photograph of the Sopwith biplane from The Aeroplane of 3rd July 1913
The Irish author Frank Frankfort Moore (1855-1931) made a sarcastic use of tabloid in They Call It Love (Philadelphia, 1895). (In the novel, “Silas H. Hoffinstein, of Sardanapalus City, Michigan State,” is “the greatest living inventor”.):
“And you intend to exploit these inventions of your friend at Sardanapalus City, Miss Larkspur.”
“[…] The time-saving tabloids will, I think, do well in Britain. I mean to introduce them.”
“If they provide one with an extra hour or so a day, I would gladly negotiate with you for a supply,” said Mr. Cosway.
“There is the breakfast tabloid, the dinner tabloid, the afternoon-tea tabloid, and the supper tabloid,” said Miss Larkspur. “It’s calculated—on the prospectus—that every man in the States spends a quarter of an hour over his breakfast, seven minutes over his dinner—that’s a little too high for most Americans—and ten minutes over his supper. In Britain I understand the time spent—especially by the titled classes—over their meals is even longer than is mentioned in this computation.”
“Well, that’s my idea too,” said Mr. Cosway.
“The longer the time the greater the need for the tabloids,” said Miss Larkspur. “Each tabloid contains all the ingredients necessary for a healthy meal—breakfast, dinner, afternoon tea, or supper, as the case may be. Well, on this system a man can breakfast while he’s shaving. He simply puts the tabloid into his mouth, and when it melts he has had his breakfast. The business man can dine in a minute and a half at his bureau while talking into his phonograph. He can take his afternoon-tea tabloid while going home on the El.”
“I beg your pardon—on the El?” said Mr. Cosway.
“The El—the Elevated Track, sir. What a roundabout way the British take to express themselves.”
“Yes; you see we haven’t got the talking tabloid here,” remarked Lily. “The tabloid that gives you a whole phrase in a monosyllable.”
“Not but what it’s needed,” said Miss Larkspur. “We’ll discover that yet in the States. Give us time.”
“You’ve discovered it long ago,” laughed the girl. “Then the time-saving tabloids will make dinners unnecessary?”
“My dear missy, the introduction of the tabloid will sweep away every meal. A dinner-party will be unknown. A dining-parlour will be a thing of the past.

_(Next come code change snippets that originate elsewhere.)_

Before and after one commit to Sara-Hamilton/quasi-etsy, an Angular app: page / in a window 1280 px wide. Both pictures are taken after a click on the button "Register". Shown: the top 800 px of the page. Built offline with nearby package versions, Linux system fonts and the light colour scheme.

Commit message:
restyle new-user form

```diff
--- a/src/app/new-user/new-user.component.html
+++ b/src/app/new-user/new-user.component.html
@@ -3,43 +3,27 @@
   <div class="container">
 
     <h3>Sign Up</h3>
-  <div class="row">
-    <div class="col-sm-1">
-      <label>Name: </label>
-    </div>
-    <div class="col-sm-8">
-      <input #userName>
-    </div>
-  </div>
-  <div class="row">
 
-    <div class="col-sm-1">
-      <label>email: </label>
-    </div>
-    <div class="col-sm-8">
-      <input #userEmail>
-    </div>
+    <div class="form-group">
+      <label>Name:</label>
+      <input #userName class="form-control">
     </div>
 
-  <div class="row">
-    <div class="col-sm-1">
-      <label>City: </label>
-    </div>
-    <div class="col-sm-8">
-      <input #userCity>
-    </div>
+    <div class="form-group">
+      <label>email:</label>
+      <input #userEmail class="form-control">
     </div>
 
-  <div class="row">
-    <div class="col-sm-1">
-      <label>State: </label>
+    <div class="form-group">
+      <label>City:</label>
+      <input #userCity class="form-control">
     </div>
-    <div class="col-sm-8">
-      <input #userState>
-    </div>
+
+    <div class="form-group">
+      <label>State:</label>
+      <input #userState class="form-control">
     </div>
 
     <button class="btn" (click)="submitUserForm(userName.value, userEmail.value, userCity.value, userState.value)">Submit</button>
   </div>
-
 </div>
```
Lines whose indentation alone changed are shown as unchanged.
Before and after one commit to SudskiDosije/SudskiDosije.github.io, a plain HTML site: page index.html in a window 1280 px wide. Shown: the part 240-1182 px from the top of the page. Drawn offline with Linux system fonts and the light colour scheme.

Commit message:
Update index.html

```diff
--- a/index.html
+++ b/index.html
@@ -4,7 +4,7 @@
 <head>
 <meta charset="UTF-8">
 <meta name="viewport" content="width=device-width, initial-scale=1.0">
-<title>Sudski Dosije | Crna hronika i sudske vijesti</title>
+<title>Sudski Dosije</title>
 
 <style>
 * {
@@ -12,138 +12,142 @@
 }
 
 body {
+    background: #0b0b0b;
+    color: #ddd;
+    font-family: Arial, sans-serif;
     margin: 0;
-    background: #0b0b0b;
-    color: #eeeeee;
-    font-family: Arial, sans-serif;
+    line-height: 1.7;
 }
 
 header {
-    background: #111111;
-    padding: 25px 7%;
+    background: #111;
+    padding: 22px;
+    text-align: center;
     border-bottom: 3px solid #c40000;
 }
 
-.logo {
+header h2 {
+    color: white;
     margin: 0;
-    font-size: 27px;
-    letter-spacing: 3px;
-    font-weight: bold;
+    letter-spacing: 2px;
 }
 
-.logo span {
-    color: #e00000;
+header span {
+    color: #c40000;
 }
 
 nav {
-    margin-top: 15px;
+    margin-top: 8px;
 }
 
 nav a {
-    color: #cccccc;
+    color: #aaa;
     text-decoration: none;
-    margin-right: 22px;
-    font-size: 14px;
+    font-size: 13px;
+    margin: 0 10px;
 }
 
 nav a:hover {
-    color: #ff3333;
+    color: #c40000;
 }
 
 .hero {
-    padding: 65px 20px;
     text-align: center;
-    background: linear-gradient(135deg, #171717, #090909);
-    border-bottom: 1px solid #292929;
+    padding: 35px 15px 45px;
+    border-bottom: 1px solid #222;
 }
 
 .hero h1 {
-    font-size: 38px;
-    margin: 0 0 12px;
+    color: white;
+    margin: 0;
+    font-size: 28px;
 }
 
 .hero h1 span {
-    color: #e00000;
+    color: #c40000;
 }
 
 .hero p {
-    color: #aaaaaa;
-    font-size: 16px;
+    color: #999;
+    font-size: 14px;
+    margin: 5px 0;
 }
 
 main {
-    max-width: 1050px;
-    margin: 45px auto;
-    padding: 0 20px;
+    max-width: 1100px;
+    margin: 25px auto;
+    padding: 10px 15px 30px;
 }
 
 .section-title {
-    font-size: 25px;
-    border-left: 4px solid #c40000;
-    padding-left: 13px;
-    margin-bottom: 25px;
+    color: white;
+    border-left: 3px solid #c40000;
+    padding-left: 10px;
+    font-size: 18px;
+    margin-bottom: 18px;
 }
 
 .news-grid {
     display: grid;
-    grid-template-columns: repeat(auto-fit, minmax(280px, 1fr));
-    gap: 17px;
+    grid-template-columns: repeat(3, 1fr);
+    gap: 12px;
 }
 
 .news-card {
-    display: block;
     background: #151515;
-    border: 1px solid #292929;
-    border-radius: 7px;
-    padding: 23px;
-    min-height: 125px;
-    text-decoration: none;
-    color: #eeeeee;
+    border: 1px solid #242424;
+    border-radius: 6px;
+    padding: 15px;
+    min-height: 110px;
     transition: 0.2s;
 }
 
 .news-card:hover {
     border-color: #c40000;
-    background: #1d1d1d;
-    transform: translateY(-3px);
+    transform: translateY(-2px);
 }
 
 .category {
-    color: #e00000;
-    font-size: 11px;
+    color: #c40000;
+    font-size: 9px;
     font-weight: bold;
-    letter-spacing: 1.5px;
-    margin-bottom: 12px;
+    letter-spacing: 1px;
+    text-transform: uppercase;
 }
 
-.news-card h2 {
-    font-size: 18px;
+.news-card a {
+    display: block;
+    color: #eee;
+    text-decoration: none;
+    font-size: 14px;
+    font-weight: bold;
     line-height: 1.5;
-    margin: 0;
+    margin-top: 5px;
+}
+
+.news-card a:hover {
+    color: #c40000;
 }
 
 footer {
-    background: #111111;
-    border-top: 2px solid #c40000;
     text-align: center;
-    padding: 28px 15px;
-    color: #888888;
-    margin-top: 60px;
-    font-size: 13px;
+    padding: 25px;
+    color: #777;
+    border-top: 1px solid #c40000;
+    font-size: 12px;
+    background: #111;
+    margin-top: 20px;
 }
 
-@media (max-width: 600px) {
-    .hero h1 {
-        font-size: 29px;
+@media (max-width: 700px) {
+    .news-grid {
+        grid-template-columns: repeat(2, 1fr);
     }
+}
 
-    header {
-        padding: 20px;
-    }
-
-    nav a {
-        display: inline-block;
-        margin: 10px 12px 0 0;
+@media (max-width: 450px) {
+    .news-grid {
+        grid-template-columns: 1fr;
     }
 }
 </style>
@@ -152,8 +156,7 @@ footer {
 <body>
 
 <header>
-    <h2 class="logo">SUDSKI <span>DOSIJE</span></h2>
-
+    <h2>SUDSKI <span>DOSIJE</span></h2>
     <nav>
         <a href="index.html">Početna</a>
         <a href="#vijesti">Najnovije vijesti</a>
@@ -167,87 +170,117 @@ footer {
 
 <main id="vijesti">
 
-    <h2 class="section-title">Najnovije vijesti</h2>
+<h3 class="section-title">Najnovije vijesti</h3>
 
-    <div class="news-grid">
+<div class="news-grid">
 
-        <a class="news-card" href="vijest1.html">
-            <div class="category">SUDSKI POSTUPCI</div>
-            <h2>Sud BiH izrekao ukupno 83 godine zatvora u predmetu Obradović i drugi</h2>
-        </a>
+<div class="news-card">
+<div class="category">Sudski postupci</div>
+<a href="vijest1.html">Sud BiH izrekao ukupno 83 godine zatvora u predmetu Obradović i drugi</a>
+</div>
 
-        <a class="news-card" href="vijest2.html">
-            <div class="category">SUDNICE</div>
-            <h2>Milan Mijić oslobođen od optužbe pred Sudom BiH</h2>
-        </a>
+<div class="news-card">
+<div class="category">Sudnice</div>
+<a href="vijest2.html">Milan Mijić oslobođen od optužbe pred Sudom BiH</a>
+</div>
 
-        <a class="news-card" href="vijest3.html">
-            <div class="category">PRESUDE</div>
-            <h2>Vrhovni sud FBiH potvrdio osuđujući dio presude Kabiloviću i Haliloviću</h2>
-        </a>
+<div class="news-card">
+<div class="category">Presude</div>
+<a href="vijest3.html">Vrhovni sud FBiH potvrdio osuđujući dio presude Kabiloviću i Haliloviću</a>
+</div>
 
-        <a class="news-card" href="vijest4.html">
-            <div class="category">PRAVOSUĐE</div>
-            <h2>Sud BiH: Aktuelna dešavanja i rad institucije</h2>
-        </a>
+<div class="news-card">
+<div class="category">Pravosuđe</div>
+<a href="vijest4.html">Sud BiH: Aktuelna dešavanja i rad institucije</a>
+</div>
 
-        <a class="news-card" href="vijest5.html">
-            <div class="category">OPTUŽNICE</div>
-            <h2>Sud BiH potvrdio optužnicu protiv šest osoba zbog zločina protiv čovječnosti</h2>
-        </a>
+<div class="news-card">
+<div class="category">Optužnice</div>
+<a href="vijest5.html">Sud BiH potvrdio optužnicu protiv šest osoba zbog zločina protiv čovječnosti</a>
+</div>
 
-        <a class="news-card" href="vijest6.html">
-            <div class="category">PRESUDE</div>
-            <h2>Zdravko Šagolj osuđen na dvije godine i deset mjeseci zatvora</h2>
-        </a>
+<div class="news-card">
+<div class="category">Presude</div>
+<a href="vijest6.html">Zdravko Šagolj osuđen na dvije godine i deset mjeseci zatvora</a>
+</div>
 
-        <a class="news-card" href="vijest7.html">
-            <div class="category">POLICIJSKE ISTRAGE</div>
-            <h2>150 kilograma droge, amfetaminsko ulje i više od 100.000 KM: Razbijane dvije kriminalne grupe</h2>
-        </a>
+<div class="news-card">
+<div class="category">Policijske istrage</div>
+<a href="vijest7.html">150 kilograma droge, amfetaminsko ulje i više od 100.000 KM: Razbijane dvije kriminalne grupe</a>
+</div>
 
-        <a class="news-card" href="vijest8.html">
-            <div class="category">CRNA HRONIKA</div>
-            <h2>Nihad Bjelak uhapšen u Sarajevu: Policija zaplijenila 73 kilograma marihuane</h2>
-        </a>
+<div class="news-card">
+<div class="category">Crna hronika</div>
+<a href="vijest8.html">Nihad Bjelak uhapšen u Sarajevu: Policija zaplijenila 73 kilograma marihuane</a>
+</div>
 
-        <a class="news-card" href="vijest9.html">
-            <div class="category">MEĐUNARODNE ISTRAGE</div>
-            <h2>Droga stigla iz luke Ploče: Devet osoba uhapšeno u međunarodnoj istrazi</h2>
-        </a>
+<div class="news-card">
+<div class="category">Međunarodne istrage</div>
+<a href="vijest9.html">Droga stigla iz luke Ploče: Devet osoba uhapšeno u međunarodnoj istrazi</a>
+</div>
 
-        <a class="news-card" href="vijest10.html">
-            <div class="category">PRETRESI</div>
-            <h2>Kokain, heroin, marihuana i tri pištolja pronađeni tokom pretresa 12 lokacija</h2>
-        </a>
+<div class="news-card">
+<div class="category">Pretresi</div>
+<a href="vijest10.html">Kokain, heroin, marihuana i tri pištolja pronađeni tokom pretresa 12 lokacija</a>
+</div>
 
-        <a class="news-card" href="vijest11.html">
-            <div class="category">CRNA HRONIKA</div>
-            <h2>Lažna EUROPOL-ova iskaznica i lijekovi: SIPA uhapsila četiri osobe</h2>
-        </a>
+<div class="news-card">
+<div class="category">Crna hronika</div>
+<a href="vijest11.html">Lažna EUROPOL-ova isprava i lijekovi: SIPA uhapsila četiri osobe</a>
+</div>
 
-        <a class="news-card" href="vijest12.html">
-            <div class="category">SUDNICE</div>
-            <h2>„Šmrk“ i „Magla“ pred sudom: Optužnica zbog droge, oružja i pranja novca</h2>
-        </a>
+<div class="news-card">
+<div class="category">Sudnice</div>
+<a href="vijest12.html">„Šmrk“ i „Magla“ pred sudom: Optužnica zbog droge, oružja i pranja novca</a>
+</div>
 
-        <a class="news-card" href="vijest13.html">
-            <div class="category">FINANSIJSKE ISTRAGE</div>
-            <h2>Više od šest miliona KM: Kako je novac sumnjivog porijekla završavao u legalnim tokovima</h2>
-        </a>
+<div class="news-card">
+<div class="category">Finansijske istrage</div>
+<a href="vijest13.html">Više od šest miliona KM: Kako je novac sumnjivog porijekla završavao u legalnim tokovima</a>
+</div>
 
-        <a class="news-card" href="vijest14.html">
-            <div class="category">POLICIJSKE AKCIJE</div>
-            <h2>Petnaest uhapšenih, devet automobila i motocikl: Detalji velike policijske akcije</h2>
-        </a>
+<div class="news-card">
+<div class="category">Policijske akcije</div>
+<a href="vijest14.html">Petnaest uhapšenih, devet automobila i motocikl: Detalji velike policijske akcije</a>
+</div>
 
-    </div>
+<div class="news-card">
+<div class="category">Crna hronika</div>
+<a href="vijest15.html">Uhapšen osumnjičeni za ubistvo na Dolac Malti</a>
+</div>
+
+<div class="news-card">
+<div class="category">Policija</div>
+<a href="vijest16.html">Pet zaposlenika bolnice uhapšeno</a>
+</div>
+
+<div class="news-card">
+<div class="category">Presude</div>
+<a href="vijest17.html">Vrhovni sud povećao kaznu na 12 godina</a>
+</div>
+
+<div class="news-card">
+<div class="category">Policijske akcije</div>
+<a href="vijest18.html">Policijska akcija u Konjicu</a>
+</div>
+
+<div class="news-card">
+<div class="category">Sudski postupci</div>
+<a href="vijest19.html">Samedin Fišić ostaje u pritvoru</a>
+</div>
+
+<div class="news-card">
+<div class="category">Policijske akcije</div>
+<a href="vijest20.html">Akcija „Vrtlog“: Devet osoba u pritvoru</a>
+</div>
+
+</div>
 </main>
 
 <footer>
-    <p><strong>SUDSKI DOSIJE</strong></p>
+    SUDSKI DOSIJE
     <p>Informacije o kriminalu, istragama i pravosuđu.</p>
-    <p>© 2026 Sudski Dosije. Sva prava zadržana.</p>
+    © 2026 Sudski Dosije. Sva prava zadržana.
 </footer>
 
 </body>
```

But, best of all, the cook will be abolished. She has had her day. She’ll be found crushed beneath one of Hoffinstein’s Tabloids.”
“You think they’ll be popular in England?” asked Minna.
“Why shouldn’t they be? Won’t they save every man, woman, and child at least an hour a day—more, if you take the titled classes into account? Are you British chained to your dinner-tables?”
“Miss Larkspur,” said Lily, “I think it my duty to tell you that your praiseworthy attempt to introduce the tabloid into English domestic life would bring about your assassination within a week. You don’t seem to be aware that the dinner in England is the centre on which our social life revolves. If we want to show honour to a great poet—we don’t often, but if we do, we give him a dinner. If a Cabinet Minister has a secret to reveal to the world, he reveals it over a table at which pineapples have taken the place of sirloins. What is it that causes a husband to come home to his family after a hard day’s work? Why, the dinner. Miss Larkspur, no anarchist with bombs sticking out of every pocket is half as great an enemy to society as you with the time saving tabloids in your hand-bag.”
“You’ve got the bulge on me there, I own,” said Miss Larkspur, after a pause. “Well, if the tabloid won’t catch on, what do you say to Hoffinstein’s Automatic Hostess?”
¹ According to Gilbert Macdonald in One hundred years: Wellcome: in pursuit of excellence (The Wellcome Foundation Limited – London, 1980), the name Tabloid came to Henry Wellcome “at half-past four one morning in 1884 by combining the word tablet and alkaloid, and he at once sent for his secretary to dictate, even at that early hour, a memorandum on the subject”.